This document only contained adoptive parent eligibility requirements. Agencies are expecting information on the future of partnerships to be released separately, at some time in the near future.

Why did China make these changes? So many kids won’t get families now that you can’t adopt two at once, reuse your dossier, or adopt if you are a large family!

At the beginning of the document, China stated that this criteria is “in order to further promote the scientific and standardized level of inter-country adoption, and implement our working principle “everything for the children.” As far as I’m aware, adopting two at once was only an option in the US so they might see eliminating that as standardizing the level of inter-country adoption. This could also refer to bringing their requirements in alignment with those of other countries. If you look at the requirements of other country programs you will find that most say you can adopt a single child, specify a maximum number of children in the home, do not allow you to adopt with a baby or toddler in the home, and say that you must wait 1 or 2 years between adoptions.

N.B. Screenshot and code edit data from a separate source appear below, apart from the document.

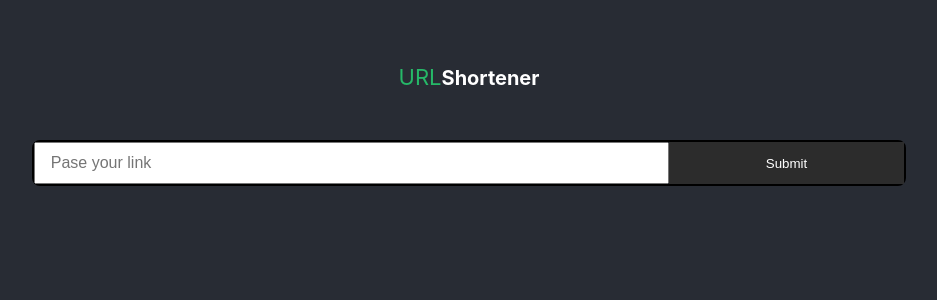
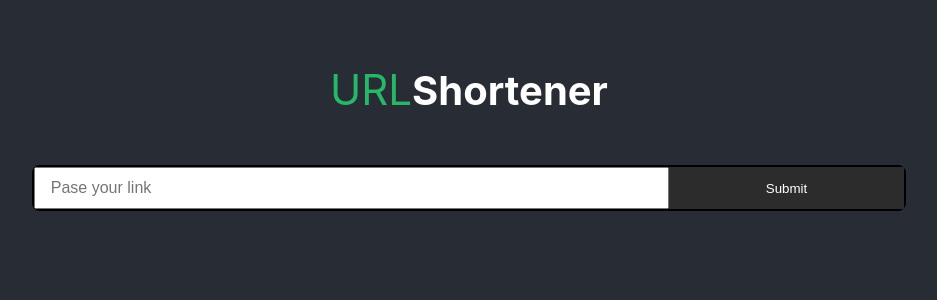
Before and after one commit to alshafi834/link-shortener-client, a React (Create React App) app: page / in a window 1280 px wide. Shown: the top 300 px of the page, without its empty margins (171-1108 px from the left). Built offline with nearby package versions, Linux system fonts and the light colour scheme.

Commit message:
font changed

```diff
--- a/src/components/Header.css
+++ b/src/components/Header.css
@@ -3,10 +3,10 @@
 }
 span.link {
   color: rgb(38, 184, 104);
-  font-size: 22px;
+  font-size: 42px;
 }
 span.shortener {
   color: white;
-  font-size: 20px;
+  font-size: 40px;
   font-weight: bold;
 }
```
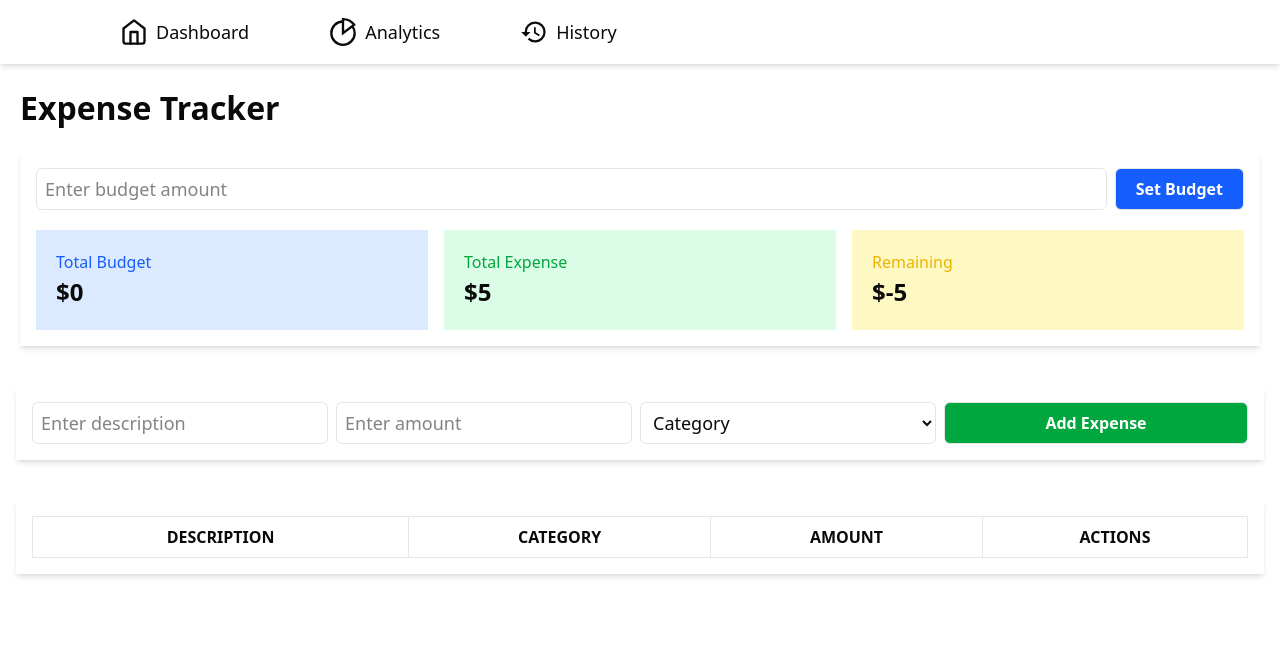
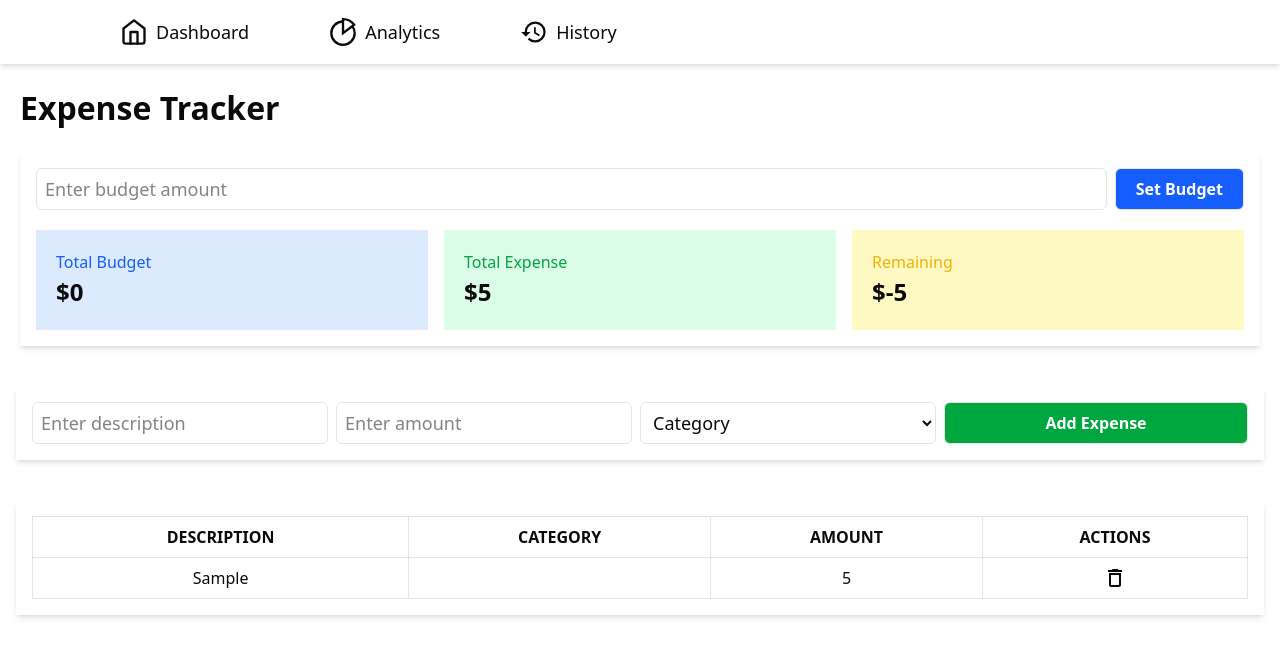
Before and after one commit to Vasanthkumar12/daily-tasks, a React (Vite) app in the folder day 25th Apr 25/Expense Tracker/: page / in a window 1280 px wide. Both pictures are taken after typing "Sample", "5" into the empty fields and a click on the input "Add Expense". Shown: the top 656 px of the page. Built offline with nearby package versions, Linux system fonts and the light colour scheme.

Commit message:
Done - Displaying Expenses

```diff
--- a/day 25th Apr 25/Expense Tracker/src/App.jsx
+++ b/day 25th Apr 25/Expense Tracker/src/App.jsx
@@ -2,7 +2,6 @@
 // import { Demo } from './Demo'
 import { Navbar } from './common/NavBar'
 import { AddExpense } from './components/Budget/AddExpense'
-import { DisplayExpenses } from './components/Budget/DisplayExpenses'
 import { SetBudget } from './components/Budget/SetBudget'
 
 function App() {
@@ -12,7 +11,6 @@ function App() {
       <Navbar />
       <SetBudget />
       <AddExpense />
-      <DisplayExpenses />
     </>
   )
 }
--- a/day 25th Apr 25/Expense Tracker/src/components/Budget/AddExpense.jsx
+++ b/day 25th Apr 25/Expense Tracker/src/components/Budget/AddExpense.jsx
@@ -1,9 +1,12 @@
 import React, { useState } from 'react'
-import { useDispatch } from 'react-redux'
+import { useDispatch, useSelector } from 'react-redux'
 import { addExpenseToStore } from '../../redux/actions'
+import { MdOutlineDelete } from "react-icons/md"
 
 export const AddExpense = () => {
     const [expense, setExpense] = useState({ description: '', amount: '', category: '' })
+    const expenses = useSelector((expenseStore) => expenseStore.expenses)
+
     const handleChange = (e) => {
         const { name, value } = e.target
         setExpense({ ...expense, [name]: value })
@@ -24,6 +27,7 @@ export const AddExpense = () => {
     ]
 
   return (
+    <>
         <div className='shadow-md p-4 m-4 mt-10'>
             <form onSubmit={addExpense} className='grid grid-cols-4'>
                 <input type="text" name='description' value={ expense.description } onChange={handleChange} placeholder='Enter description'
@@ -41,5 +45,34 @@ export const AddExpense = () => {
                 <input type="submit" value='Add Expense' className='border p-2 pl-5 pr-5 text-white bg-green-600 font-bold rounded-sm cursor-pointer' />
             </form>
         </div>
+
+        <div className='m-4 shadow-md p-4 mt-10'>
+            <table className='border w-full'>
+                <thead>
+                  <tr>
+                    <th className='border p-2'>DESCRIPTION</th>
+                    <th className='border p-2'>CATEGORY</th>
+                    <th className='border p-2'>AMOUNT</th>
+                    <th className='border p-2'>ACTIONS</th>
+                  </tr>
+                </thead>
+
+                <tbody>
+                  { expenses && expenses.map((exp, index) => (
+                    <tr key={index}>
+                      <td className='border p-2 text-center'>{exp.description}</td>
+                      <td className='border p-2 text-center'>{exp.category}</td>
+                      <td className='border p-2 text-center'>{exp.amount}</td>
+                      <td className='border'>
+                        <div className='flex justify-center'>
+                            <MdOutlineDelete className='h-7 w-6'/>
+                        </div>
+                      </td>
+                    </tr>
+                  ))}
+                </tbody>
+            </table>
+        </div>
+    </>
   )
 }
--- a/day 25th Apr 25/Expense Tracker/src/components/Budget/DisplayExpenses.jsx
+++ /dev/null
@@ -1,22 +0,0 @@
-import React from 'react'
-
-export const DisplayExpenses = () => {
-  return (
-    <div className='m-4 shadow-md p-4 mt-10'>
-        <table className='border w-full'>
-            <thead>
-              <tr>
-                <th className='border p-2'>DESCRIPTION</th>
-                <th className='border p-2'>CATEGORY</th>
-                <th className='border p-2'>AMOUNT</th>
-                <th className='border p-2'>ACTIONS</th>
-              </tr>
-            </thead>
-
-            <tbody>
-
-            </tbody>
-        </table>
-    </div>
-  )
-}
--- a/day 25th Apr 25/Expense Tracker/src/components/Budget/SetBudget.jsx
+++ b/day 25th Apr 25/Expense Tracker/src/components/Budget/SetBudget.jsx
@@ -5,6 +5,7 @@ import { setTotalBudget } from '../../redux/actions'
 export const SetBudget = () => {
     const dispatch = useDispatch()
     const [budget, setBudget] = useState('')
+    console.log('render SetBudget')
 
     const total_amount = useSelector((expensesStore) => expensesStore.total_budget)
     const remaining_amount = useSelector((expensesStore) => expensesStore.total_budget - expensesStore.total_expense)
```
Lines whose indentation alone changed are shown as unchanged.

These are common requirements because they are in alignment with what is considered best social work practices. Adopting a single child at a time and having over a year between adoptions allows the parents to focus on the physical and emotional needs of their new child. The same goes for not allowing an adoption with a child under age three in the home. The requirements state that “Parents should have enough time and energy to take care of the minors in the home, including the prospective adoptee.” Babies and toddlers require a lot of focused attention, the same as newly adopted children. A family who has six in the home who are spread out over a large age range will qualify sooner than a family with six under the age of five, which I have seen happen when families with young children adopt multiple children at once and have back to back adoptions.

It is very difficult to realize that you are no longer eligible to adopt from China. These new guidelines mean that our own family is no longer eligible. Even though we had no plans to adopt again, choosing not to adopt feels different from China saying you do not have the option. For many families it feels as if China is saying their family is no longer good enough, even though prior to this week you were good enough. People are looking at the children who would not be in their family if these policies had been in place previously and wondering why China now feels it isn’t in their child’s interest to be there. I understand all of these feeling. This is really hard for those families who love China and who love the children there who need families.

However, we have to keep in mind that China does not have to have an international adoption program at all. We do not have any entitlement to their children. The new rules are much closer to the rules they have had in place for the majority of the program. We have heard that China is very concerned about the amount of disruptions and dissolutions. Every single week, there are families who travel to China but decide not to adopt the child they were in process for. Perhaps China has concluded that the experiment in looser guidelines did not have good outcomes. That view might be oversimplified (certainly the special needs of the children now are greater than they were seven years ago), but even so, they are making this decision because they feel it is in the best interest of the children they place. I know many wonderful adoptive families who have more than six children, have young children, or who have adopted multiple unrelated children at once who disagree, but in the end, we have to choose to be thankful for the great number of children who were able to find families before China decided to restrict the parent criteria.

If you would like to consider another country’s adoption program, I would suggest you check program requirements at the US State Department website. Be sure to see how many adoptions occur from that country per year. A very low number indicates it is difficult to adopt from, even if an agency might say it is a good option. You can check program eligibility requirements and find agencies who have a program with that country at Rainbow Kids. For example, if you are no longer eligible to adopt from China because of family size, you might want to look at Poland, Hong Kong, Colombia, or Bulgaria.